As Eddie Martin in The Bermondsey Kid (1933) u
(click on picture to enlarge)
Picture courtesy of The British Film Institute
As the run of Wild Violets came to an end Esmond was cast by Warner Brothers as a boxer in a film called The Bermondsey Kid. It turned out to be a bruising experience as most of his opponents in the ring were genuine boxers, including the middleweight champion of England, Henry Mason, who knocked him out twice for real as they shot the final fight sequence. Esmond attended the opening night with eyes half closed, swollen lips and a flattened nose. Warner Brothers then put him under contract and their managing director of British projects, Irving Asher, promoted him as a British James Cagney, although ironically his second film for them was as a dashing Italian pilot in The Blue Squadron.
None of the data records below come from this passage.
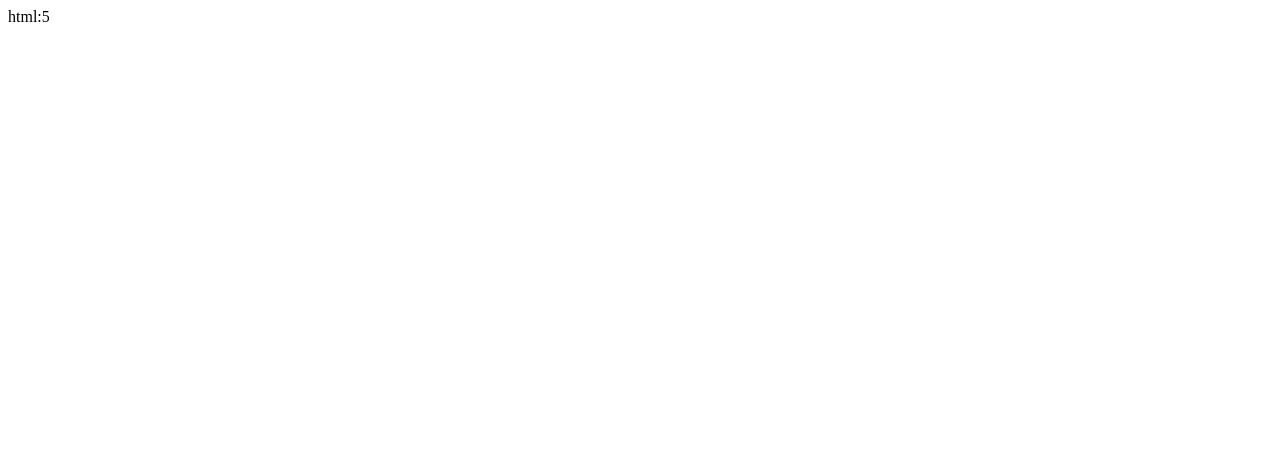
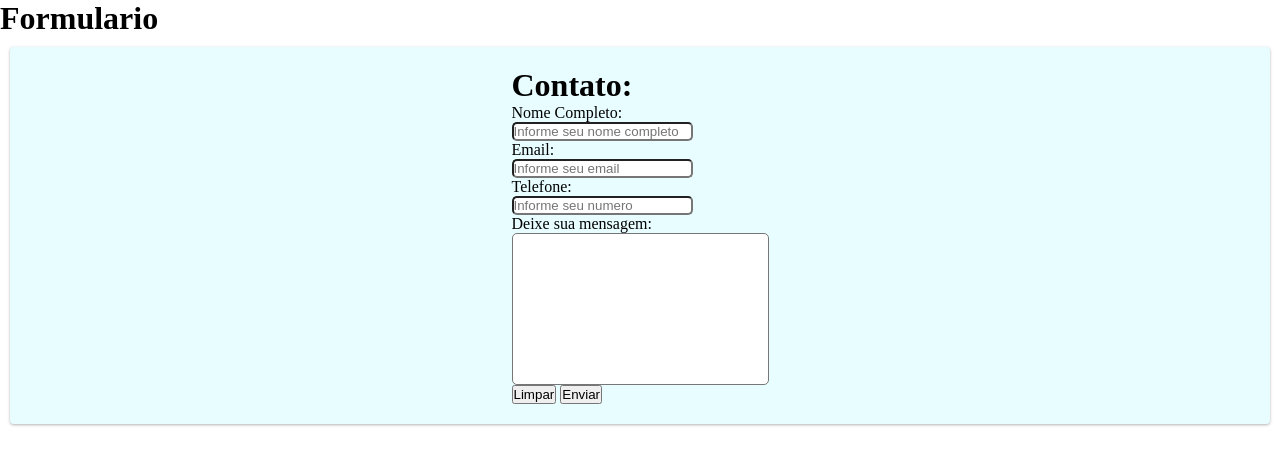
Before and after one commit to eufelipecostaaa/form-siteDW, a plain HTML site: page index.html in a window 1280 px wide. Drawn offline with Linux system fonts and the light colour scheme.

Commit message:
Add files via upload

```diff
--- /dev/null
+++ b/css/style.css
@@ -0,0 +1,27 @@
+* {
+    padding: 0px;
+    margin: 0px;
+}
+
+.card {
+    background-color: rgb(231, 253, 255);
+    border-radius: 4px;
+    box-shadow: 0px 1px 3px rgba(0, 0, 0, 0.3);
+    padding: 20px;
+    display: flex;
+    justify-content: center;
+    margin: 10px;
+}
+.card h1{
+    text-align: left;
+
+}
+.card input{
+    border-radius: 5px;
+    display: block;
+}
+.card textarea{
+    border-radius: 5px;
+    resize: none;
+    display: block;
+}
--- a/index.html
+++ b/index.html
@@ -1 +1,43 @@
-html:5
+<!DOCTYPE html>
+<html lang="en">
+
+<head>
+    <meta charset="UTF-8">
+    <meta http-equiv="X-UA-Compatible" content="IE=edge">
+    <meta name="viewport" content="width=device-width, initial-scale=1.0">
+    <link rel="stylesheet" href="./css/style.css">
+    <title>Formulários</title>
+</head>
+
+<body>
+    <header>
+        <h1>Formulario</h1>
+    </header>
+    <Main>
+        <div class="card">
+            <form action="/cadastro" method="post">
+                <h1>Contato:</h1>
+                <div>
+                    <label for="nome">Nome Completo:</label>
+                    <input type="text" name="nome" id="nome" placeholder="Informe seu nome completo">
+                </div>
+                <div>
+                    <label for="email">Email:</label>
+                    <input type="email" name="email" id="email" placeholder="Informe seu email">
+                </div>
+                <div>
+                    <label for="telefone">Telefone:</label>
+                    <input type="tel" name="telefone" id="telefone" placeholder="Informe seu numero">
+                </div>
+                <label for="mensagem">Deixe sua mensagem:</label>
+                <textarea name="mensagem" id="mensagem" cols="30" rows="10"></textarea>
+                <div>
+                    <button type="reset">Limpar</button>
+                    <button type="submit">Enviar</button>
+                </div>
+        </div>
+        </form>
+    </Main>
+</body>
+
+</html>
```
Meanwhile Esmond's Uncle Chas had been approached by Alexander Korda's company, London Film Productions, to provide some hawks for a falconry sequence in their new film, The Private Life of Henry VIII, starring Charles Laughton (as Henry), Merle Oberon, Elsa Manchester and Robert Donat. After initially refusing because he felt it would be impossible to produce the authentic number of hawks with which Henry VIII would have gone hunting, Chas Knight then enlisted his nephew to help train a number of different types of birds (falcons, tiercels and merlins) for the scene, and after much hard work they did so very successfully. They aimed for authenticity as much as possible with the hawks wearing period hoods, jesses, bells and leashes and perched on an authentic frame (a "cadge") on which they would have been carried in Tudor times.
Esmond in traditional falconer's dress, from a painting by Alexander Christie p
(Click on picture to enlarge)
Both Charles and Esmond acted as falconers during the filming, which Alexander Korda directed himself. In the final edited film the falconry sequence was not very prominent, providing merely an element of Tudor colour, and the work of the Knights went uncredited. Nevertheless it gave Esmond an opportunity to indulge in one of his great passions at a professional level, and it was gratifying for him that the film was an enormous success, especially in the USA.
p A signed "camera study" of Esmond with falcon